◆ Goal of the exercise:
All of the data that follows should be written out exactly.

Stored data
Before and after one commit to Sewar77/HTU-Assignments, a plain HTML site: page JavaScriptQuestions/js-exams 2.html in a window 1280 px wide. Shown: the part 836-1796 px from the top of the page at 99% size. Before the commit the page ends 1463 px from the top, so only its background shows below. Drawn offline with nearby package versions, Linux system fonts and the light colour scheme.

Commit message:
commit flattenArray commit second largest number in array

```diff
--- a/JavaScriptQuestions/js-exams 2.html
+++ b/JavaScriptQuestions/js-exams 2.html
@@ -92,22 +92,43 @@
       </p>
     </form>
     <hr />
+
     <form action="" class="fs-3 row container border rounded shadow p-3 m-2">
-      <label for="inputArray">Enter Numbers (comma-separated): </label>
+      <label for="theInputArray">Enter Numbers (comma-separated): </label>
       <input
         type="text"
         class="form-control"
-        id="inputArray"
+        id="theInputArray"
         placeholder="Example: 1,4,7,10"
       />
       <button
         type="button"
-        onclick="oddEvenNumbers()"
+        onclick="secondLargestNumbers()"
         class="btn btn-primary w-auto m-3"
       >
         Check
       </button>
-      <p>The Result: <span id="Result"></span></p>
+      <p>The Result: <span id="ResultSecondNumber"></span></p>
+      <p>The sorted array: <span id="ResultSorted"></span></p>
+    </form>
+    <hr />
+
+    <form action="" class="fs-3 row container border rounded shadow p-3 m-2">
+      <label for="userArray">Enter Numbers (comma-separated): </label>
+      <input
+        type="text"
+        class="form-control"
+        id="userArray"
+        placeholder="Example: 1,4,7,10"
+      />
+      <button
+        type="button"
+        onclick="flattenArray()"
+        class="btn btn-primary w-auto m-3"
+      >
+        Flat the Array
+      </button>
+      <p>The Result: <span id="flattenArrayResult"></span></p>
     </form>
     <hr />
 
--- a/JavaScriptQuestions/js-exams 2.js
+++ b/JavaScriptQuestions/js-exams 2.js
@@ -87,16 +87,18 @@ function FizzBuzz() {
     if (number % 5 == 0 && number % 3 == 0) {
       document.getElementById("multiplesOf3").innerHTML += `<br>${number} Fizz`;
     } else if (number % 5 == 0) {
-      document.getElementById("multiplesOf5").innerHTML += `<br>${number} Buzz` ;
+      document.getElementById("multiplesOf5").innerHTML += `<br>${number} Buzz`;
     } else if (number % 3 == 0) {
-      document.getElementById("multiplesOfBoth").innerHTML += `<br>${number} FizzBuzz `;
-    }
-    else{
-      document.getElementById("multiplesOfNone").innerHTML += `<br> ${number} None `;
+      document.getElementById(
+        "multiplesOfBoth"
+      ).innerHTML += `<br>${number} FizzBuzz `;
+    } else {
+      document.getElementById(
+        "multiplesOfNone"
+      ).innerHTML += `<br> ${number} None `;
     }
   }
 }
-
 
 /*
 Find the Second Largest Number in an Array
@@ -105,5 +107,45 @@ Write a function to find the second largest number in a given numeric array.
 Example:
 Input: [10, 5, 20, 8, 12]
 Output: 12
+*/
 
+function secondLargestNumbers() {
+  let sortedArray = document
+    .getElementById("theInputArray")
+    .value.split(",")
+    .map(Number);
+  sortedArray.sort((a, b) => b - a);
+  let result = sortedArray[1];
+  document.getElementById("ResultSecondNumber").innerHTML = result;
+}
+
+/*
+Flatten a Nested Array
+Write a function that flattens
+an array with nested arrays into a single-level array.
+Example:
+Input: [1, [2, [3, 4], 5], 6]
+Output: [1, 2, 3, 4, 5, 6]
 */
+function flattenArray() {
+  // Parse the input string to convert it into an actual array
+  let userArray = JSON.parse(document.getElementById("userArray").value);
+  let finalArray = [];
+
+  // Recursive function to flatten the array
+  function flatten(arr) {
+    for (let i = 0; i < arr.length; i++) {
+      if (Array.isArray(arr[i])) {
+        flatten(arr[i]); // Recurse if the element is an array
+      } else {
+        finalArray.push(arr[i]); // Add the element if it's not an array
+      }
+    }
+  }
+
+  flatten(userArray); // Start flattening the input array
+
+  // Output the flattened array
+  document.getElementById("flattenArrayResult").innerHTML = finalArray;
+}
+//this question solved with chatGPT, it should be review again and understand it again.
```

◆ Solution below:
Before and after one commit to Sewar77/HTU-Assignments, a plain HTML site: page JavaScriptQuestions/js-exams 2.html in a window 1280 px wide. Shown: the part 836-1796 px from the top of the page at 99% size. Before the commit the page ends 1463 px from the top, so only its background shows below. Drawn offline with nearby package versions, Linux system fonts and the light colour scheme.

Commit message:
commit flattenArray commit second largest number in array

```diff
--- a/JavaScriptQuestions/js-exams 2.html
+++ b/JavaScriptQuestions/js-exams 2.html
@@ -92,22 +92,43 @@
       </p>
     </form>
     <hr />
+
     <form action="" class="fs-3 row container border rounded shadow p-3 m-2">
-      <label for="inputArray">Enter Numbers (comma-separated): </label>
+      <label for="theInputArray">Enter Numbers (comma-separated): </label>
       <input
         type="text"
         class="form-control"
-        id="inputArray"
+        id="theInputArray"
         placeholder="Example: 1,4,7,10"
       />
       <button
         type="button"
-        onclick="oddEvenNumbers()"
+        onclick="secondLargestNumbers()"
         class="btn btn-primary w-auto m-3"
       >
         Check
       </button>
-      <p>The Result: <span id="Result"></span></p>
+      <p>The Result: <span id="ResultSecondNumber"></span></p>
+      <p>The sorted array: <span id="ResultSorted"></span></p>
+    </form>
+    <hr />
+
+    <form action="" class="fs-3 row container border rounded shadow p-3 m-2">
+      <label for="userArray">Enter Numbers (comma-separated): </label>
+      <input
+        type="text"
+        class="form-control"
+        id="userArray"
+        placeholder="Example: 1,4,7,10"
+      />
+      <button
+        type="button"
+        onclick="flattenArray()"
+        class="btn btn-primary w-auto m-3"
+      >
+        Flat the Array
+      </button>
+      <p>The Result: <span id="flattenArrayResult"></span></p>
     </form>
     <hr />
 
--- a/JavaScriptQuestions/js-exams 2.js
+++ b/JavaScriptQuestions/js-exams 2.js
@@ -87,16 +87,18 @@ function FizzBuzz() {
     if (number % 5 == 0 && number % 3 == 0) {
       document.getElementById("multiplesOf3").innerHTML += `<br>${number} Fizz`;
     } else if (number % 5 == 0) {
-      document.getElementById("multiplesOf5").innerHTML += `<br>${number} Buzz` ;
+      document.getElementById("multiplesOf5").innerHTML += `<br>${number} Buzz`;
     } else if (number % 3 == 0) {
-      document.getElementById("multiplesOfBoth").innerHTML += `<br>${number} FizzBuzz `;
-    }
-    else{
-      document.getElementById("multiplesOfNone").innerHTML += `<br> ${number} None `;
+      document.getElementById(
+        "multiplesOfBoth"
+      ).innerHTML += `<br>${number} FizzBuzz `;
+    } else {
+      document.getElementById(
+        "multiplesOfNone"
+      ).innerHTML += `<br> ${number} None `;
     }
   }
 }
-
 
 /*
 Find the Second Largest Number in an Array
@@ -105,5 +107,45 @@ Write a function to find the second largest number in a given numeric array.
 Example:
 Input: [10, 5, 20, 8, 12]
 Output: 12
+*/
 
+function secondLargestNumbers() {
+  let sortedArray = document
+    .getElementById("theInputArray")
+    .value.split(",")
+    .map(Number);
+  sortedArray.sort((a, b) => b - a);
+  let result = sortedArray[1];
+  document.getElementById("ResultSecondNumber").innerHTML = result;
+}
+
+/*
+Flatten a Nested Array
+Write a function that flattens
+an array with nested arrays into a single-level array.
+Example:
+Input: [1, [2, [3, 4], 5], 6]
+Output: [1, 2, 3, 4, 5, 6]
 */
+function flattenArray() {
+  // Parse the input string to convert it into an actual array
+  let userArray = JSON.parse(document.getElementById("userArray").value);
+  let finalArray = [];
+
+  // Recursive function to flatten the array
+  function flatten(arr) {
+    for (let i = 0; i < arr.length; i++) {
+      if (Array.isArray(arr[i])) {
+        flatten(arr[i]); // Recurse if the element is an array
+      } else {
+        finalArray.push(arr[i]); // Add the element if it's not an array
+      }
+    }
+  }
+
+  flatten(userArray); // Start flattening the input array
+
+  // Output the flattened array
+  document.getElementById("flattenArrayResult").innerHTML = finalArray;
+}
+//this question solved with chatGPT, it should be review again and understand it again.
```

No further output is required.